_Exercise instructions_
A copy is needed of each line in the records that has the word "figure".

Version comparison data
BEGIN
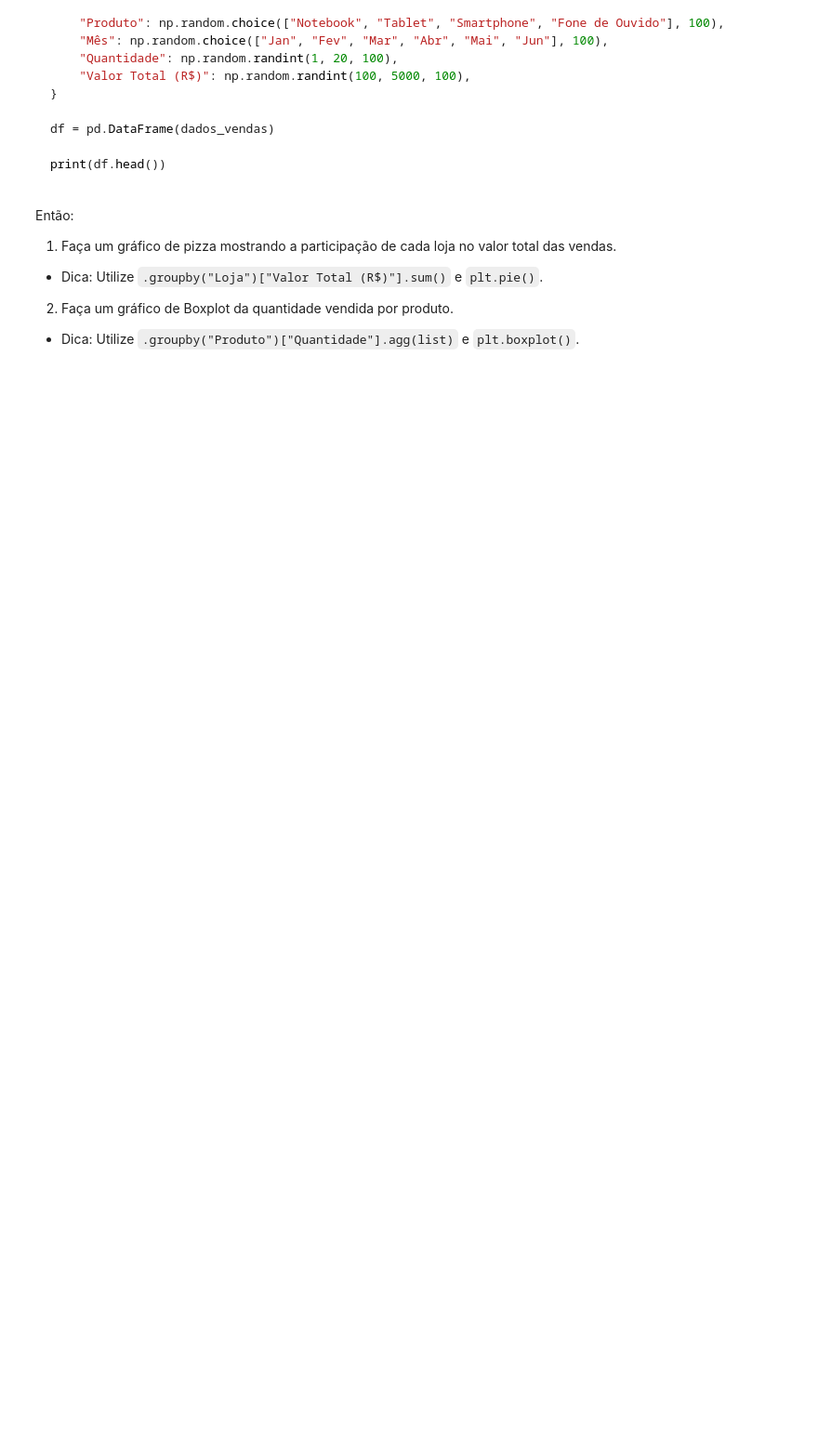
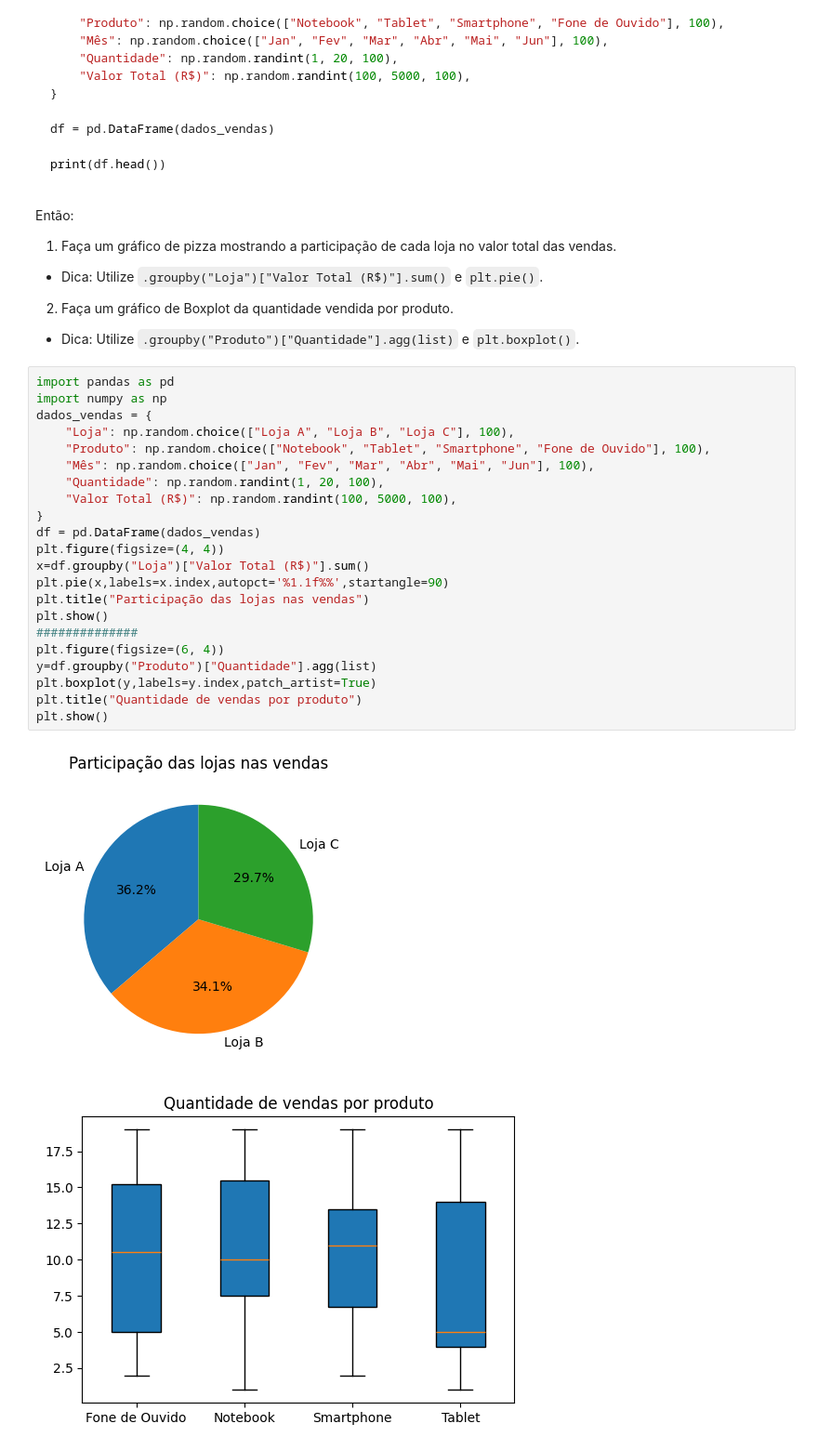
Before and after one commit to py241012525/CEE2, a Jupyter notebook: aulas.ipynb, the cells around one changed output. Shown: that part at 93% size. Saved outputs shown, nothing was run; the diff lists cells and outputs as text; blank space fills up the shorter version.

```diff
--- a/aulas.ipynb
+++ b/aulas.ipynb
@@ -4343,3 +4382,28 @@ Então:
 2. Faça um gráfico de Boxplot da quantidade vendida por produto.
 
   * Dica: Utilize `.groupby("Produto")["Quantidade"].agg(list)` e `plt.boxplot()`.
+# %%
+import pandas as pd
+import numpy as np
+dados_vendas = {
+    "Loja": np.random.choice(["Loja A", "Loja B", "Loja C"], 100),
+    "Produto": np.random.choice(["Notebook", "Tablet", "Smartphone", "Fone de Ouvido"], 100),
+    "Mês": np.random.choice(["Jan", "Fev", "Mar", "Abr", "Mai", "Jun"], 100),
+    "Quantidade": np.random.randint(1, 20, 100),
+    "Valor Total (R$)": np.random.randint(100, 5000, 100),
+}
+df = pd.DataFrame(dados_vendas)
+plt.figure(figsize=(4, 4))
+x=df.groupby("Loja")["Valor Total (R$)"].sum()
+plt.pie(x,labels=x.index,autopct='%1.1f%%',startangle=90)
+plt.title("Participação das lojas nas vendas")
+plt.show()
+##############
+plt.figure(figsize=(6, 4))
+y=df.groupby("Produto")["Quantidade"].agg(list)
+plt.boxplot(y,labels=y.index,patch_artist=True)
+plt.title("Quantidade de vendas por produto")
+plt.show()
+# %% [output]
+[figure, added]
+[figure, added]
```
Also changed, not shown: parts of 7 cells of this notebook.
END
_Response below_
+plt.figure(figsize=(4, 4))
+plt.figure(figsize=(6, 4))
+[figure, added]
+[figure, added]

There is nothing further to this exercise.